(Assignment):
Although the entries contain pictures, only their text goes into the copy, set down exactly.

Data records
╭──
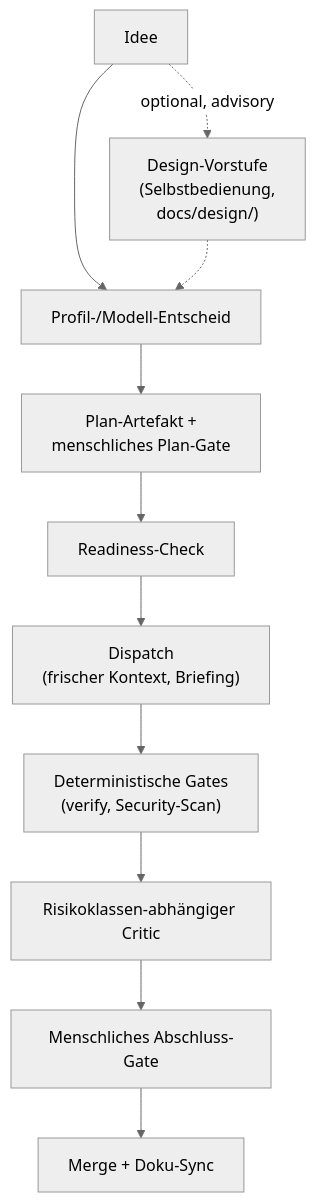
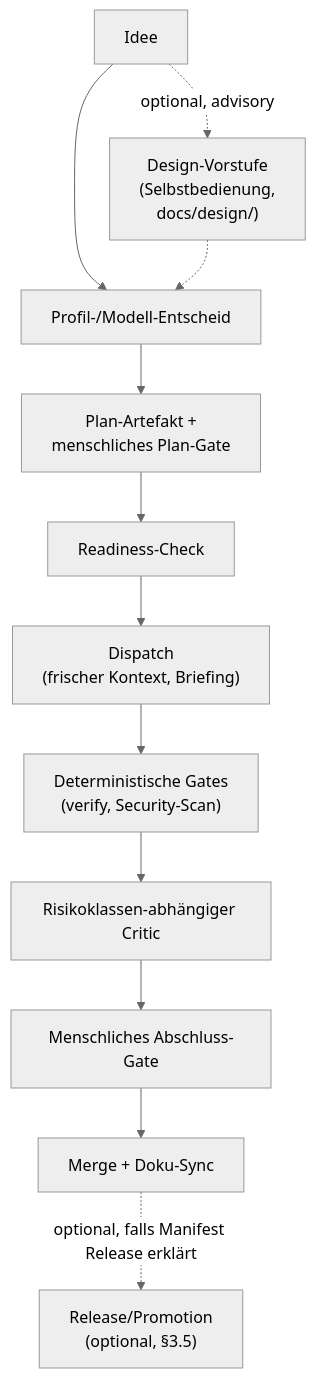
One commit to agent-pipe-shared/agent-pipeline changed the fourth of 4 diagrams in README.md. Above: the diagram before and after it, drawn with Mermaid (neutral theme). The commit also changed other lines of this file and 4 other files, not shown here.

First line of the commit message:
docs: mention the optional Release/Promotion phase across reachability surfaces

````diff
--- a/README.md
+++ b/README.md
@@ -321,13 +326,14 @@
 ```mermaid
 flowchart TD
     ID["Idee"] --> P
     ID -.->|"optional, advisory"| DS["Design-Vorstufe<br/>(Selbstbedienung,<br/>docs/design/)"]
     DS -.-> P
     P["Profil-/Modell-Entscheid"] --> PL["Plan-Artefakt +<br/>menschliches Plan-Gate"]
     PL --> R["Readiness-Check"]
     R --> D["Dispatch<br/>(frischer Kontext, Briefing)"]
     D --> G["Deterministische Gates<br/>(verify, Security-Scan)"]
     G --> C["Risikoklassen-abhängiger Critic"]
     C --> H["Menschliches Abschluss-Gate"]
     H --> M["Merge + Doku-Sync"]
+    M -.->|"optional, falls Manifest Release erklärt"| REL["Release/Promotion<br/>(optional, §3.5)"]
 ```
````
╰──
(Finished task):
One commit to agent-pipe-shared/agent-pipeline changed the fourth of 4 diagrams in README.md. Above: the diagram before and after it, drawn with Mermaid (neutral theme). The commit also changed other lines of this file and 4 other files, not shown here.

First line of the commit message:
docs: mention the optional Release/Promotion phase across reachability surfaces

````diff
--- a/README.md
+++ b/README.md
@@ -321,13 +326,14 @@
 ```mermaid
 flowchart TD
     ID["Idee"] --> P
     ID -.->|"optional, advisory"| DS["Design-Vorstufe<br/>(Selbstbedienung,<br/>docs/design/)"]
     DS -.-> P
     P["Profil-/Modell-Entscheid"] --> PL["Plan-Artefakt +<br/>menschliches Plan-Gate"]
     PL --> R["Readiness-Check"]
     R --> D["Dispatch<br/>(frischer Kontext, Briefing)"]
     D --> G["Deterministische Gates<br/>(verify, Security-Scan)"]
     G --> C["Risikoklassen-abhängiger Critic"]
     C --> H["Menschliches Abschluss-Gate"]
     H --> M["Merge + Doku-Sync"]
+    M -.->|"optional, falls Manifest Release erklärt"| REL["Release/Promotion<br/>(optional, §3.5)"]
 ```
````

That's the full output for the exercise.